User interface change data
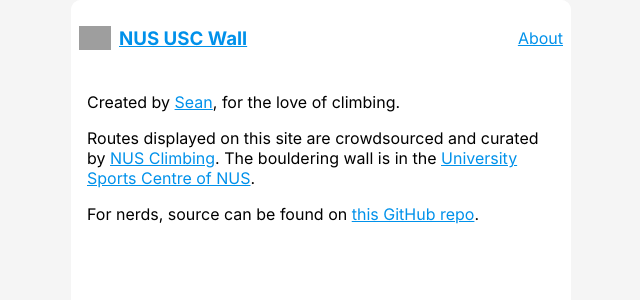
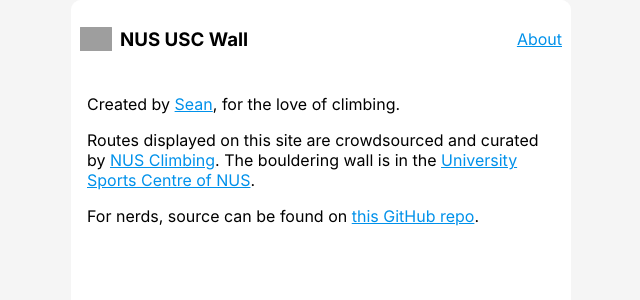
Before and after one commit to seanlim/uscwall, a SvelteKit app in the folder uscwall-web/: page /about in a window 1280 px wide. Shown: the top 300 px of the page, without its empty margins (319-959 px from the left). Built offline with nearby package versions, Linux system fonts and the light colour scheme; no server answers; grey boxes are pictures that could not be loaded.

Commit message:
web: remove service worker, update cache-control headers
update nav bar style

```diff
--- a/uscwall-web/src/components/Nav.svelte
+++ b/uscwall-web/src/components/Nav.svelte
@@ -1,15 +1,18 @@
 <script>
+	import { goto } from '$app/navigation';
 	import { base } from '$app/paths';
 	import { PUBLIC_HOSTNAME } from '$env/static/public';
+
+	const handleLogoClick = () => {
+		goto(`${base}/`);
+	};
 </script>
 
 <nav aria-label="main navigation">
-	<a href={`${base}/`}>
-		<div class="logo-button">
-			<img class="logo" src={`${PUBLIC_HOSTNAME}/logo.webp`} alt="logo" />
-			<h3>NUS USC Wall</h3>
-		</div>
-	</a>
+	<div class="logo-button" on:click={handleLogoClick} on:keydown={handleLogoClick}>
+		<img class="logo" src={`${PUBLIC_HOSTNAME}/logo.webp`} alt="logo" />
+		<h3>NUS USC Wall</h3>
+	</div>
 	<a href={`${base}/about`}>About</a>
 </nav>
 
@@ -20,7 +23,10 @@
 		align-items: center;
 		justify-content: space-between;
 		padding: 0.5rem;
-		background-color: var(--primary);
+		background: rgba(255, 255, 255, 0.7);
+		backdrop-filter: blur(5px);
+		-webkit-backdrop-filter: blur(5px);
+		border: 1px solid rgba(255, 255, 255, 0.3);
 		z-index: 999;
 
 		position: sticky;
@@ -29,12 +35,19 @@
 
 	.logo {
 		width: 2rem;
+		height: 2rem;
 		object-fit: contain;
 		margin-right: 0.5rem;
+		border-radius: 0.3rem;
 	}
 
 	.logo-button {
 		display: flex;
 		flex-direction: row;
+		align-items: center;
+		cursor: pointer;
+	}
+	.logo-button:active {
+		opacity: 0.5;
 	}
 </style>
--- a/uscwall-web/src/routes/api/routes/+server.ts
+++ b/uscwall-web/src/routes/api/routes/+server.ts
@@ -40,7 +40,8 @@
 export const GET: RequestHandler = async ({ url, setHeaders }) => {
 	const IDQuery = url.searchParams.get('id');
 	setHeaders({
-		'cache-control': 'max-age=604800, stale-while-revalidate=60'
+		// Cache for 1 hour, reuse up to one day
+		'cache-control': 'max-age=3600, must-revalidate'
 	});
 
 	const client = await createGoogleSheetsClient();
```
Also changed, not shown: uscwall-web/src/service-worker.ts (deleted, +0 -57 lines).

* PROMPT: Reproduce each entry exactly as given; no pictures, please.

* SOLUTION BELOW:
Before and after one commit to seanlim/uscwall, a SvelteKit app in the folder uscwall-web/: page /about in a window 1280 px wide. Shown: the top 300 px of the page, without its empty margins (319-959 px from the left). Built offline with nearby package versions, Linux system fonts and the light colour scheme; no server answers; grey boxes are pictures that could not be loaded.

Commit message:
web: remove service worker, update cache-control headers
update nav bar style

```diff
--- a/uscwall-web/src/components/Nav.svelte
+++ b/uscwall-web/src/components/Nav.svelte
@@ -1,15 +1,18 @@
 <script>
+	import { goto } from '$app/navigation';
 	import { base } from '$app/paths';
 	import { PUBLIC_HOSTNAME } from '$env/static/public';
+
+	const handleLogoClick = () => {
+		goto(`${base}/`);
+	};
 </script>
 
 <nav aria-label="main navigation">
-	<a href={`${base}/`}>
-		<div class="logo-button">
-			<img class="logo" src={`${PUBLIC_HOSTNAME}/logo.webp`} alt="logo" />
-			<h3>NUS USC Wall</h3>
-		</div>
-	</a>
+	<div class="logo-button" on:click={handleLogoClick} on:keydown={handleLogoClick}>
+		<img class="logo" src={`${PUBLIC_HOSTNAME}/logo.webp`} alt="logo" />
+		<h3>NUS USC Wall</h3>
+	</div>
 	<a href={`${base}/about`}>About</a>
 </nav>
 
@@ -20,7 +23,10 @@
 		align-items: center;
 		justify-content: space-between;
 		padding: 0.5rem;
-		background-color: var(--primary);
+		background: rgba(255, 255, 255, 0.7);
+		backdrop-filter: blur(5px);
+		-webkit-backdrop-filter: blur(5px);
+		border: 1px solid rgba(255, 255, 255, 0.3);
 		z-index: 999;
 
 		position: sticky;
@@ -29,12 +35,19 @@
 
 	.logo {
 		width: 2rem;
+		height: 2rem;
 		object-fit: contain;
 		margin-right: 0.5rem;
+		border-radius: 0.3rem;
 	}
 
 	.logo-button {
 		display: flex;
 		flex-direction: row;
+		align-items: center;
+		cursor: pointer;
+	}
+	.logo-button:active {
+		opacity: 0.5;
 	}
 </style>
--- a/uscwall-web/src/routes/api/routes/+server.ts
+++ b/uscwall-web/src/routes/api/routes/+server.ts
@@ -40,7 +40,8 @@
 export const GET: RequestHandler = async ({ url, setHeaders }) => {
 	const IDQuery = url.searchParams.get('id');
 	setHeaders({
-		'cache-control': 'max-age=604800, stale-while-revalidate=60'
+		// Cache for 1 hour, reuse up to one day
+		'cache-control': 'max-age=3600, must-revalidate'
 	});
 
 	const client = await createGoogleSheetsClient();
```
Also changed, not shown: uscwall-web/src/service-worker.ts (deleted, +0 -57 lines).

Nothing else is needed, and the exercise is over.